“I have suspended both plants immediately while our investigations continue.”

Peter Boddy said he will co-operate with Food Standards Agency and denied officers had “raided” his premises.

He said: “It was not a raid – they are welcome to visit whenever they want, they just wanted to see my records, which I will be showing them.”

He added that he does slaughter horses at his plant and that the meat is sold as such in the UK.

Environment Secretary Owen Paterson confirmed it was the first suspected instance of a UK abattoir passing off horse as beef. “This is absolutely shocking,” he said. “It’s totally unacceptable if any business in the UK is defrauding the public by passing off horse meat as beef.

“I expect the full force of the law to be brought down on anyone involved in this kind of activity.”

Mr Paterson earlier met representatives of supermarkets and food suppliers to discuss the growing scandal of horse meat mislabelled as beef.

Joining officials from the FSA, he talked to the Institute of Grocery Distribution, which represents food retailers and suppliers, to discuss plans for a new regime of quarterly testing of products.

Results of tests into the extent of contamination of beef products are expected on Friday.

Mr Paterson will travel to Brussels on Thursday to discuss the scandal with counterparts in EU countries.

Today’s raids came as Waitrose announced it was pulling a range of beef meatballs after tests revealed they might contain pork.

A spokesman said tests on the 480g packs of 16 frozen Essential Waitrose Meatballs had been contradictory but it was removing them from sale as a precaution.

“We have discovered that in two batches of our frozen meatballs produced last summer some of the meatballs may contain some pork,” he said.

“Several tests have been done on this product and, even though the results have been contradictory, we have taken the precautionary action of removing the frozen meatballs from sale and putting up customer information notices in all our branches.

“The meatballs are safe to eat but pork is not listed as an ingredient and should not be part of the recipe.”

Only 480g packs labelled as Best Before End June 2013 and August 2013 are affected, he added.

Supermarket giant Tesco joined frozen food firm Findus and budget retailer Aldi in dropping French supplier Comigel on Monday after discovering a range of spaghetti bolognese ready meals made by the firm contained more than 60 per cent horse meat.

The National Beef Association has suggested the words “United Kingdom origin” should be added to packaging to prevent “further cheating” by European suppliers.

Fraud investigations linked to the horse meat scandal are pointing towards the Continent, the head of food standards in Northern Ireland said.

Gerry McCurdy said the probe into the source of the fraud had still some way to go but it was clear that cost differences between beef and horse meat offered an “extremely helpful financial incentive” for wrongdoing.

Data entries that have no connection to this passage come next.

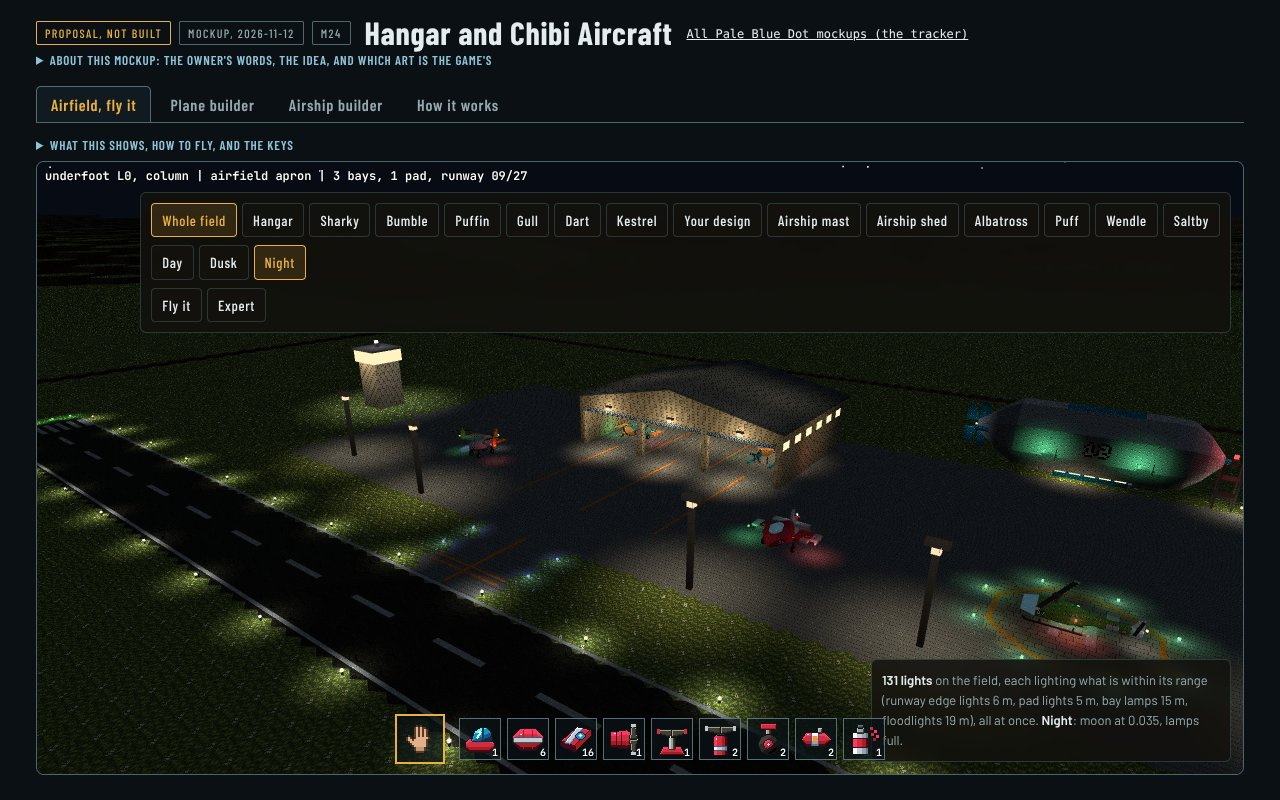
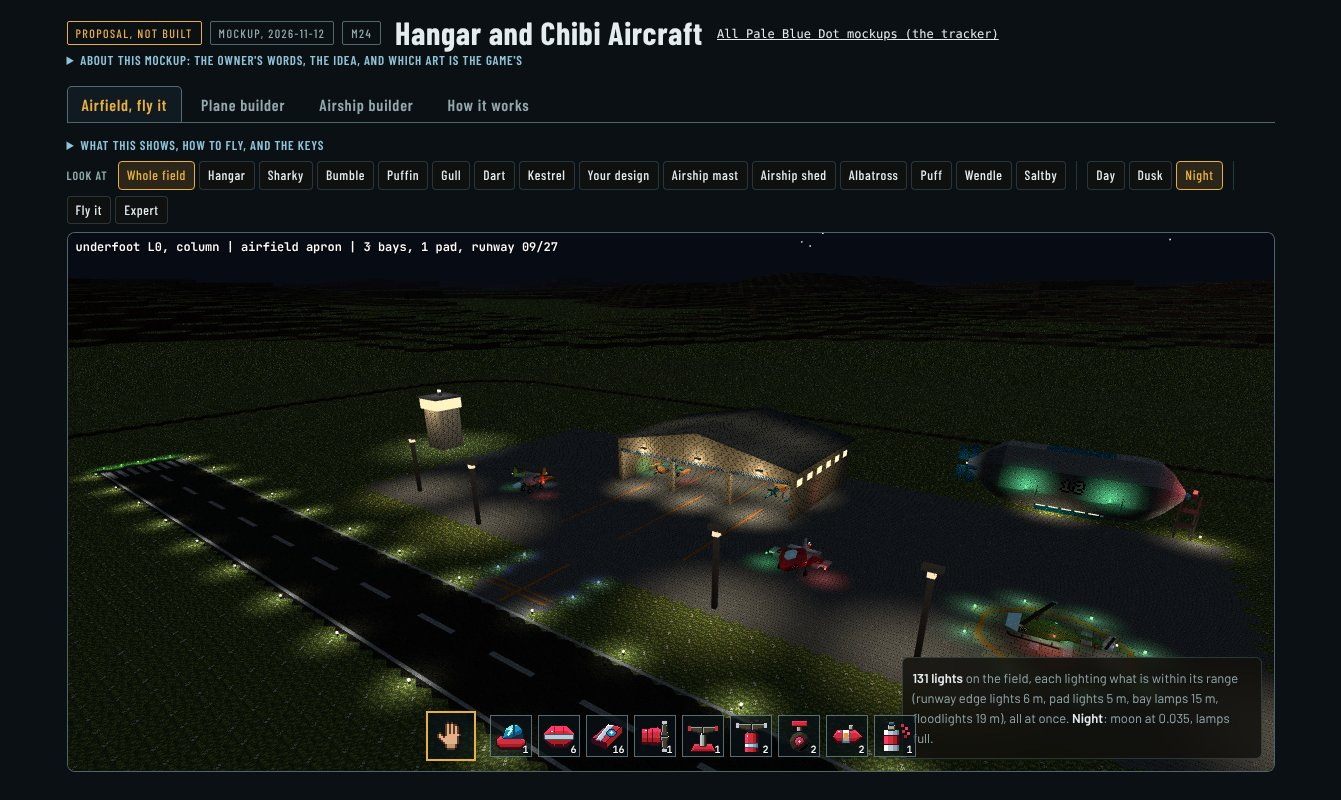
M24: airfield controls in a bar above the view, not over it
The owner, 2026-11-13: "position this controls better, its blocking the
view screen". Look at, time of day, Fly it and Expert sit in one bar
above the 3D view; the view fits the window below it. Flight test passes.

Claude-Session: https://claude.ai/code/session_01SztpvFkncDFbmhJsds55PW

diff --git a/docs/mockups/hangar.html b/docs/mockups/hangar.html
@@ -57,7 +57,13 @@ button{font:inherit}
 #yard:active{cursor:grabbing}
 .ov{position:absolute;background:rgba(18,17,13,.84);border:1px solid var(--line);border-radius:6px;backdrop-filter:blur(6px);-webkit-backdrop-filter:blur(6px);padding:10px;display:grid;gap:8px}
 .ov.tl{right:12px;top:30px;max-width:calc(100% - 24px);z-index:2}
-.stage.flying #shipSel{display:none}
+.ybar.flying #shipSel,.ybar.flying .ylab,.ybar.flying .ysep.s1{display:none}
+/* the airfield's controls sit in a bar above the view, never over it (owner, 2026-11-13: "its blocking the view screen") */
+.ybar{display:flex;flex-wrap:wrap;align-items:center;gap:6px 10px}
+.ybar .seg{gap:4px}
+.ybar .seg button{padding:3px 8px;font-size:13.5px}
+.ylab{font:600 12px var(--display);letter-spacing:.08em;text-transform:uppercase;color:var(--muted)}
+.ysep{width:1px;align-self:stretch;background:var(--line)}
 /* the game's HUD: the monospace debug line, top left, and the hotbar, bottom centre */
 .hudline{position:absolute;left:8px;top:6px;font:600 12px var(--mono);color:#fff;text-shadow:0 1px 0 #000,1px 0 0 #000;pointer-events:none}
 .hudbar{position:absolute;left:50%;bottom:10px;transform:translateX(-50%);display:flex;gap:6px;align-items:center;pointer-events:none}
@@ -211,7 +217,8 @@ details.sdesc p{max-width:none}
 .tabpanel section{gap:8px}
 .tabpanel.view>section>h2{position:absolute;width:1px;height:1px;overflow:hidden;clip:rect(0 0 0 0)}
 #tab-how{gap:36px}
-#tab-airfield .stage{height:clamp(380px,calc(100vh - 186px),900px)}
+#tab-airfield section{gap:8px}
+#tab-airfield .stage{height:clamp(360px,calc(100vh - var(--ybar,40px) - 196px),900px)}
 .builder.b3{gap:10px}
 #pNote,#aNote{color:var(--warn);font-size:13px}
 .builder.b3 .bpane{gap:8px;padding:10px}
@@ -251,16 +258,16 @@ details.sdesc p{max-width:none}
 <section aria-labelledby="s1">
   <h2 id="s1"><span class="n">1</span>The airfield</h2>
   <details class="sdesc"><summary>What this shows, how to fly, and the keys</summary><p>A hangar of three bays with its roller doors up, an apron, a 230 m runway, a helipad, a windsock and a little tower with its beacon. Sharky and Gull are in their bays; Puffin and Dart wait on the apron; Bumble sits on the pad; the game's own Kestrel is parked beside them for scale. Drag to look around, scroll or pinch to zoom. <b>Fly it</b> takes the craft you are looking at (or your design from the Plane builder tab) off the runway. The assists are on (decision 2a, "make this game easy to fly"): a plane starts at 70% throttle, rotates by itself at flying speed and climbs as the throttle sets; Shift and Ctrl (or R and F) the throttle, W descends and S climbs, A and D bank it into a turn up to 45&deg; (never past 60&deg;), and with the stick centred it flies level, trimmed, clear of the stall. <b>Expert</b> turns the assists off: then W and S are the elevator, A and D the ailerons, Q and E the rudder. A helicopter flies on collective (Shift and Ctrl), cyclic (W, A, S, D) and its tail rotor (Q and E). The country runs on for kilometres: hills, a coast with the sea beyond it to the north, the town of Wendle a little over a minute's flight to the east and the fishing town of Saltby on the coast to the west-north-west, both lit at night. Everything is solid: wheels on the ground are a landing, anything else hitting the ground, a building, a mast or a parked craft fast is a crash, and two seconds later you are back on the runway. Drag to look round it as it flies. At night every runway light, pad light, floodlight, hangar lamp and nav light lights what is near it, wherever the camera is, and the moon stays dim enough that they read.</p></details>
+  <div class="ybar" id="yardBar">
+    <span class="ylab">Look at</span><div class="seg" id="shipSel" role="group" aria-label="Look at"></div>
+    <span class="ysep s1"></span><div class="seg" id="timeSel" role="group" aria-label="Time of day">
+      <button data-t="day" aria-pressed="false">Day</button><button data-t="dusk" aria-pressed="false">Dusk</button><button data-t="night" aria-pressed="true">Night</button>
+    </div>
+    <span class="ysep"></span><div class="seg" role="group" aria-label="Flight"><button id="flyBtn" aria-pressed="false" title="Fly the craft you are looking at, or your design, off the runway">Fly it</button><button id="expertBtn" aria-pressed="false" title="Expert: no assists. The stick moves the surfaces directly, no bank or pitch limits, no auto-trim and no auto-rudder">Expert</button></div>
+  </div>
   <div class="stage">
     <canvas id="yard" aria-label="An airfield at night: a three-bay hangar with its doors open, five chibi aircraft, the Kestrel, a runway with edge lights, a helipad and a beacon tower."></canvas>
     <div class="loading" id="loading">Loading the airfield</div>
-    <div class="ov tl">
-      <div class="seg" id="shipSel" role="group" aria-label="Look at"></div>
-      <div class="seg" id="timeSel" role="group" aria-label="Time of day">
-        <button data-t="day" aria-pressed="false">Day</button><button data-t="dusk" aria-pressed="false">Dusk</button><button data-t="night" aria-pressed="true">Night</button>
-      </div>
-      <div class="seg" role="group" aria-label="Flight"><button id="flyBtn" aria-pressed="false" title="Fly the craft you are looking at, or your design, off the runway">Fly it</button><button id="expertBtn" aria-pressed="false" title="Expert: no assists. The stick moves the surfaces directly, no bank or pitch limits, no auto-trim and no auto-rudder">Expert</button></div>
-    </div>
     <div class="ov br" id="yardInfo"></div>
     <div class="ov fh" id="flyHud" hidden aria-live="off"></div>
     <div class="hudline" aria-hidden="true">underfoot L0, column | airfield apron | 3 bays, 1 pad, runway 09/27</div>
@@ -1850,6 +1857,7 @@ uniform float uLampOn;`).replace("#include <lights_fragment_end>", `#include <li
   TOWNS.forEach(t => VIEW[t.name.toLowerCase()] = [t.x, t.z, 150, t.h + 4]);
   const focus = id => { const [x, z, d, y] = VIEW[id]; cam.goal = {t: new THREE.Vector3(x, y ?? (id === "all" ? 2 : 2.2), z), d}; focused = id; info(); };
   const SEL = [["all", "Whole field"], ["hangar", "Hangar"], ["sharky", "Sharky"], ["bumble", "Bumble"], ["puffin", "Puffin"], ["gull", "Gull"], ["dart", "Dart"], ["kestrel", "Kestrel"], ["yours", "Your design"], ["mast", "Airship mast"], ["shed", "Airship shed"], ["albatross", "Albatross"], ["puff", "Puff"], ["wendle", "Wendle"], ["saltby", "Saltby"]];
+  { const yb = document.getElementById("yardBar"), setYb = () => { if (yb.offsetHeight) document.documentElement.style.setProperty("--ybar", yb.offsetHeight + "px"); }; new ResizeObserver(setYb).observe(yb); setYb(); }
   document.getElementById("shipSel").innerHTML = SEL.map(([id, n]) => `<button data-s="${id}" aria-pressed="${id === "all"}">${n}</button>`).join("");
   const selPress = id => document.querySelectorAll("#shipSel button").forEach(o => o.setAttribute("aria-pressed", o.dataset.s === id));
   document.querySelectorAll("#shipSel button").forEach(b => b.addEventListener("click", () => { endFly(); focus(b.dataset.s); selPress(b.dataset.s); }));
@@ -1897,7 +1905,7 @@ uniform float uLampOn;`).replace("#include <lights_fragment_end>", `#include <li
     for (let i = LAMPS.length - 1; i >= 0; i--) if (LAMPS[i].group === fly.c.g) LAMPS.splice(i, 1);
     if (fly.hide && CRAFT[fly.hide] && !fly.air) CRAFT[fly.hide].g.visible = true;
     if (fly.air && fly.hide && AIR[fly.hide]) AIR[fly.hide].g.visible = true;
-    fly = null; keys.clear(); hud.hidden = true; canvas.parentNode.classList.remove("flying"); kick(); flyBtn.textContent = "Fly it"; flyBtn.setAttribute("aria-pressed", "false"); info();
+    fly = null; keys.clear(); hud.hidden = true; canvas.parentNode.classList.remove("flying"), document.getElementById("yardBar").classList.remove("flying"); kick(); flyBtn.textContent = "Fly it"; flyBtn.setAttribute("aria-pressed", "false"); info();
   }
   function startFly(src) {
     if (src.air) return startAir(src);
@@ -1912,7 +1920,7 @@ uniform float uLampOn;`).replace("#include <lights_fragment_end>", `#include <li
     fly = {m, c, outer, st: newFlight(m, Object.assign(at, {hc: c.yc})), hide: src.hide, name: src.name, yawOff: 0, n: 0, home: at, crash: null};
     craftPoints(); fly.st.expert = expert; fly.st.pitMax = fly.pitMax;
     cam.goal = null; cam.dist = 22; cam.pitch = 0.22; focused = "fly";
-    hud.hidden = false; canvas.parentNode.classList.add("flying"); flyBtn.textContent = "Stop flying"; flyBtn.setAttribute("aria-pressed", "true");
+    hud.hidden = false; canvas.parentNode.classList.add("flying"), document.getElementById("yardBar").classList.add("flying"); flyBtn.textContent = "Stop flying"; flyBtn.setAttribute("aria-pressed", "true");
     const kind = m.kind === "heli" ? "a helicopter: Shift (or R) raises the collective, Ctrl (or F) lowers it; W and S tilt the disc forward and back, A and D sideways; Q and E the tail rotor." : m.kind === "vtol" ? "a tiltrotor: Shift (or R) and Ctrl (or F) set the power; it lifts on its rotors, and as it speeds up the nacelles tilt forward and W, S, A, D, Q, E move from the rotors to the surfaces." : (expert ? "a plane, assists off (Expert): Shift (or R) and Ctrl (or F) the throttle; at speed, S lifts the nose. W and S the elevator, A and D the ailerons, Q and E the rudder (and the nose wheel on the ground)." : "a plane, with the assists on: it starts at 70% throttle, rotates by itself at flying speed and climbs as the throttle sets; Shift (or R) and Ctrl (or F) the throttle, W descends and S climbs, A and D bank it into a turn (and steer on the ground), and centred it flies level. Expert turns the assists off.");
     document.getElementById("yardInfo").innerHTML = `<div><b>Flying ${src.name}</b>, ${kind} The surfaces push with the air, q S dCL arm, so on the ground at rest they do nothing.</div>`;
     pose(); kick(); return true;
@@ -1962,7 +1970,7 @@ uniform float uLampOn;`).replace("#include <lights_fragment_end>", `#include <li
     craftPoints();
     fly.st.ground = false;
     cam.goal = null; cam.dist = Math.max(42, cs.s.len * 1.7); cam.pitch = 0.24; focused = "fly";
-    hud.hidden = false; canvas.parentNode.classList.add("flying"); flyBtn.textContent = "Stop flying"; flyBtn.setAttribute("aria-pressed", "true");
+    hud.hidden = false; canvas.parentNode.classList.add("flying"), document.getElementById("yardBar").classList.add("flying"); flyBtn.textContent = "Stop flying"; flyBtn.setAttribute("aria-pressed", "true");
     document.getElementById("yardInfo").innerHTML = `<div><b>Flying ${src.name}</b>, an airship: W and S the engines, A and D the rudder, the up and down arrows the elevator; Shift drops ballast to climb, Ctrl vents gas to come down. The fins work with the air going past, so at a standstill they do nothing, and the wind (${Math.hypot(WIND[0], WIND[2]).toFixed(1)} m/s) carries it, so it crabs.</div>`;
     poseAir(); kick(); return true;
   }

diff --git a/docs/mockups/tracker.html b/docs/mockups/tracker.html
@@ -206,7 +206,7 @@ const MOCKUPS = [
     url: 'https://claude.ai/artifact/DLRzGBKMJzhhFdayrbCVdx', published: '2026-11-13', version: 4,
     summary: 'A drydock and hex-cell ships from rowing to battery; walk her deck, and sail to waypoints with a GPS that coaches the helm and the sail.' },
   { id: 'M24', batch: 'new', title: 'Hangar and Chibi Aircraft', change: 'vehicle-yards', page: 'docs/mockups/hangar.html',
-    url: 'https://claude.ai/artifact/HrLdbcwrwbAD7PN1KojKKu', published: '2026-11-13', version: 7,
+    url: 'https://claude.ai/artifact/HrLdbcwrwbAD7PN1KojKKu', published: '2026-11-13', version: 8,
     summary: 'Chibi planes, helicopters, VTOLs and airships on a painted 1 m grid, then fly them easily over kilometres of hex hills, towns and sea, crashing into what is solid.' },
 ];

“The information available to us does point in the direction of Europe but we cannot be definitive about that at this point in time until those investigations are complete,” he said.

He said 18 countries were involved and negotiations were going on with individual member states of the EU and the European Commission.